All leaders have critics, deserved or not. But Ulysses S. Grant faced a special campaign to destroy his reputation that uniquely targeted only two presidents: Grant himself and Abraham Lincoln. That campaign was the Lost Cause of the Confederacy.
As it sought to lift up the South after the Civil War, this propaganda effort aimed to denigrate the heroes of the North who had helped to end slavery and, in a particular insult to the manhood of the South, had defeated Robert E. Lee, the general who was supposed to be the South’s contribution to global military genius.
Lincoln has faired better in popular memory than Grant. Perhaps Lincoln’s early martyrdom helped preserve his later reputation. Killed only a few days after Lee’s surrender in April 1865, Lincoln never had to undertake the messy task of reuniting the defeated but still defiant South with the rest of the United States, an unprecedented challenge never before faced in American history — or anywhere else in the history of modern nations.
Reconstruction was never going to be easy. Lincoln would certainly have done a better job than Andrew Johnson did. But still, if Lincoln had lived, he would have faced political, economic and cultural challenges unimaginable during the war. Those challenges brought down Johnson. Grant was the leader who had to clean up the mess and try to save the legacy of Union victory in the war.
Based on white supremacy, the Lost Cause loathed Reconstruction because it was the first time in history that America tried to achieve political equality of the races. If unreconstructed white southerners hated the abolition of slavery, they really hated the effort to protect the freedom of Black southerners.
It was natural for southern elites who saw Reconstruction as a threat to their rule to attack the American leader most associated with Reconstruction, President Grant. From university history departments to movie theaters, agents of the Lost Cause convinced Americans in the early 20th century that Reconstruction was a dark time in American history, an oppressive military occupation of the prostrate South by vengeful Yankees who whipped up Black freedpeople and poor whites for profit or just for spite.
The truth was pretty much the opposite. Reconstruction must have been one of the most lenient treatments in history of defeated rebels who had raised their swords against their country. Instead of military tribunals, hangings for treason, land confiscations or absorption of rebellious states into loyal territories, all of which has happened in many other nations after suppression of an insurgency, the North merely asked old Confederates to take a loyalty oath and to respect the civil rights of freed Black people.
But that was too much for white southern elites used to the habit of command and convinced that God had placed them forever at the top of a pyramid of race and class. So, they fought back, refusing to accept the verdict of Appomattox. Defeated in open combat, they resorted to domestic terrorism and a war of words to reframe the story of the Civil War.
Isn’t history supposed to be written by the victors?
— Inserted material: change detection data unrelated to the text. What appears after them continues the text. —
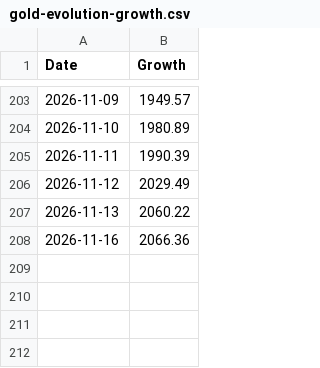
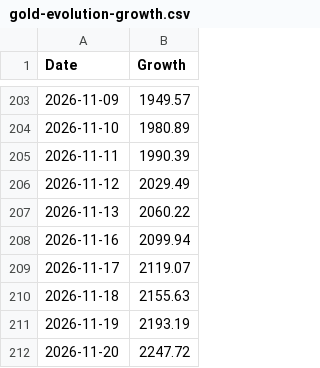
Before and after one commit to Golden-Dave/Trading, a CSV file: data/gold-evolution-growth.csv, drawn as a sheet; only a part is shown, gaps mark what is left out.

```diff
--- a/data/gold-evolution-growth.csv
+++ b/data/gold-evolution-growth.csv
@@ -207,2 +207,6 @@ Date,Growth
 2026-11-13,2060.22
-2026-11-16,2066.36
+2026-11-16,2099.94
+2026-11-17,2119.07
+2026-11-18,2155.63
+2026-11-19,2193.19
+2026-11-20,2247.72
```
Also changed, not shown: data/manual.csv, 1 other file.
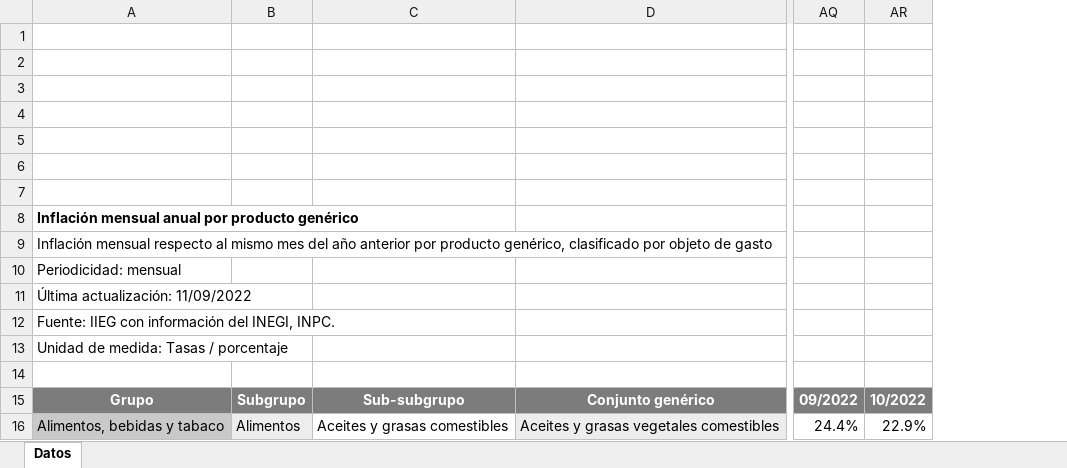
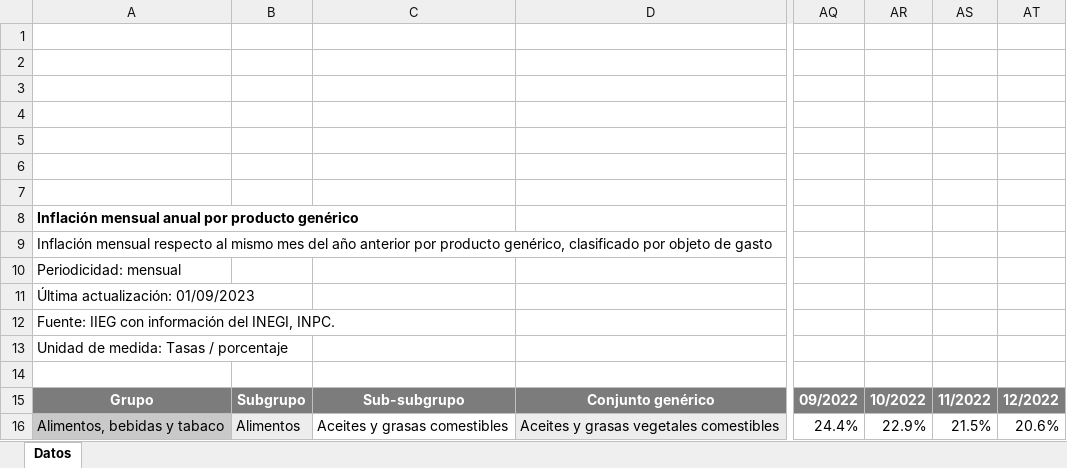
Before and after one commit to DIEEF-IIEG/SIE, an Excel workbook: Tabulados INPC/inflacion_mensual_anual_generico.xlsx, sheet Datos, drawn as a sheet; only a part is shown, gaps mark what is left out; values as stored, in another font and other column widths than the file's, no borders; charts and pictures not drawn; the diff names each change by its address in the sheet, - before the commit and + after, or states it on an @@ line.

```diff
--- a/Tabulados INPC/inflacion_mensual_anual_generico.xlsx (sheet Datos)
+++ b/Tabulados INPC/inflacion_mensual_anual_generico.xlsx (sheet Datos)
+column AS, rows 15-16: 11/2022 | 21.5%
+column AT, rows 15-16: 12/2022 | 20.6%
-A11: Última actualización: 11/09/2022
+A11: Última actualización: 01/09/2023
```
Also changed, not shown: Tabulados INPC/inflacion_mensual_generico.xlsx, Tabulados INPC/inflacion_quincenal_anual_generico.xlsx, 5 other files.
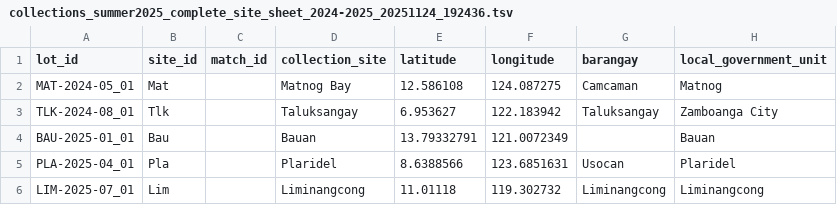
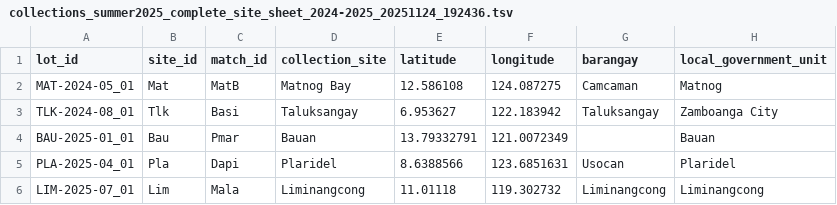
Before and after one commit to philippinespire/database_albatross_recollections, a TSV file: db_files/sampling_sites_sheets/collections_summer2025_complete_site_sheet_2024-2025_20251124_192436.tsv, drawn as a sheet; only a part is shown; the diff names each change by its address in the sheet, - before the commit and + after, or states it on an @@ line.

```diff
--- a/db_files/sampling_sites_sheets/collections_summer2025_complete_site_sheet_2024-2025_20251124_192436.tsv
+++ b/db_files/sampling_sites_sheets/collections_summer2025_complete_site_sheet_2024-2025_20251124_192436.tsv
-C2 (match_id): (empty)
+C2 (match_id): MatB
-C3 (match_id): (empty)
+C3 (match_id): Basi
-C4 (match_id): (empty)
+C4 (match_id): Pmar
-C5 (match_id): (empty)
+C5 (match_id): Dapi
-C6 (match_id): (empty)
+C6 (match_id): Mala
```
Also changed, not shown: db_files/sequence_info_sheets/sequence_info_sheet_onedrive.tsv, db_files/species_sheets/species_sheet_onedrive.tsv.
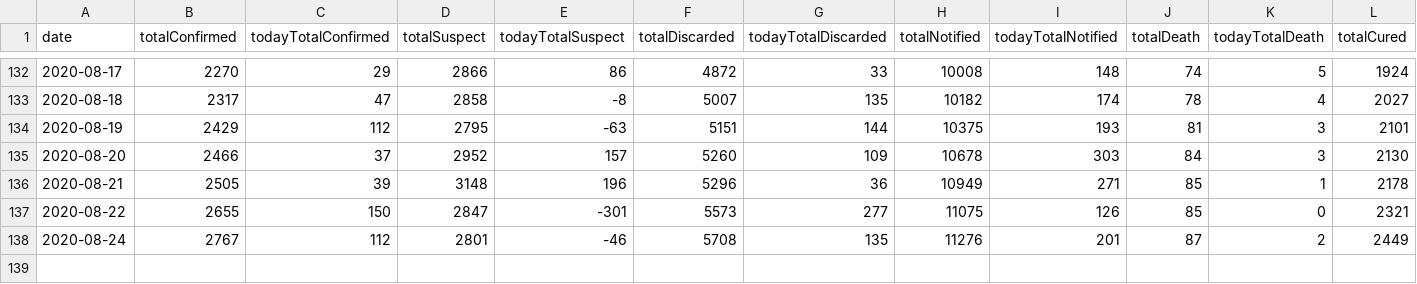
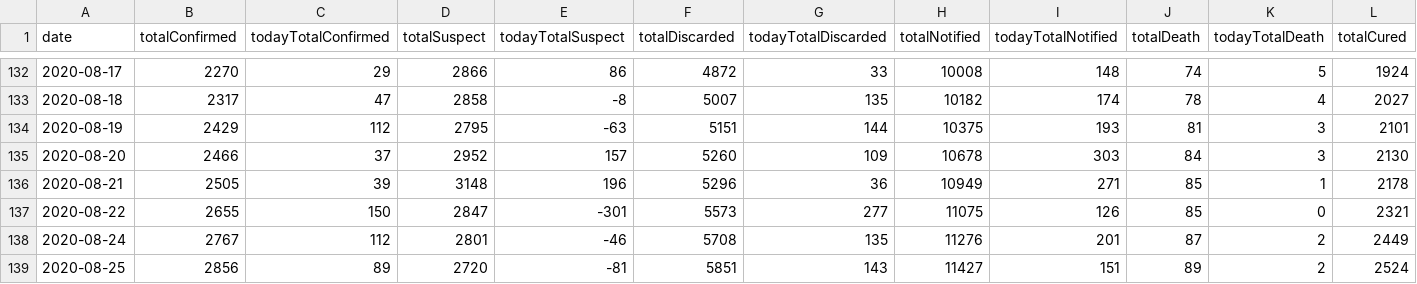
Before and after one commit to rafaeldefazio/csv-covid, a CSV file: dados.csv, drawn as a sheet; only a part is shown, gaps mark what is left out; rows hold the shown columns only; the diff names each change by its address in the sheet, - before the commit and + after, or states it on an @@ line.

Commit message:
Daily Update

```diff
--- a/dados.csv
+++ b/dados.csv
+row 139: 2020-08-25 | 2856 | 89 | 2720 | -81 | 5851 | 143 | 11427 | 151 | 89 | 2 | 2524
```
Lost Cause advocates wanted to be the first ever to create history written by the losers.
Lost Cause champions including former Confederate Generals Jubal Early and Dabney Maury of the Southern Historical Society and journalist Edward A. Pollard, author of The Lost Cause: A New Southern History of the War of the Confederates (1866) and The Lost Cause Regained (1868), sought to spread a story of Reconstruction and the Civil War itself that would help unreconstructed Confederates win back through post-war politics what they had lost on the battlefield.
In the Lost Cause version of the war, the South was fighting for states rights and not slavery and their commander, Robert E. Lee, was a chivalric Christian gentleman who reluctantly agreed to apply his unmatched military genius in defense of his native land only when faced by an aggressive Yankee invader.
The North was fighting for big government and big profits and not to free slaves, so the story went. Its commander, Ulysses S. Grant, was an uncouth frontier drunk of inferior military ability who triumphed only through the brute power of superior northern numbers and materiel — and a willingness to spill blood without scruple.
Lost Cause propagandists spread this story so successfully that, by the twentieth century, even northerners began to believe it, and thus, to idolize Lee while they dismissed Grant. This helped unreconstructed Confederates and their descendants to fight against what Grant stood for — one united nation dedicated to free labor and equal rights, especially for Black Americans as enshrined in the three “Reconstruction Amendments” to the Constitution (13th, 14th and 15th Amendments) passed after the Civil War.
Attacking Grant turned out to be a way of justifying the KKK, Jim Crow, lynching, and other horrors of white supremacist rule by unreconstructed former Confederates in southern states.
If we care about the vision of America for which Grant fought in both war and peace, a nation both free and fair with equal treatment for all, then it’s easy to see the relevance of Grant’s story today.
For more, see The False Cause: Fraud, Fabrication, and White Supremacy in Confederate Memory published by College of Charleston History Professor Adam H. Domby in 2020.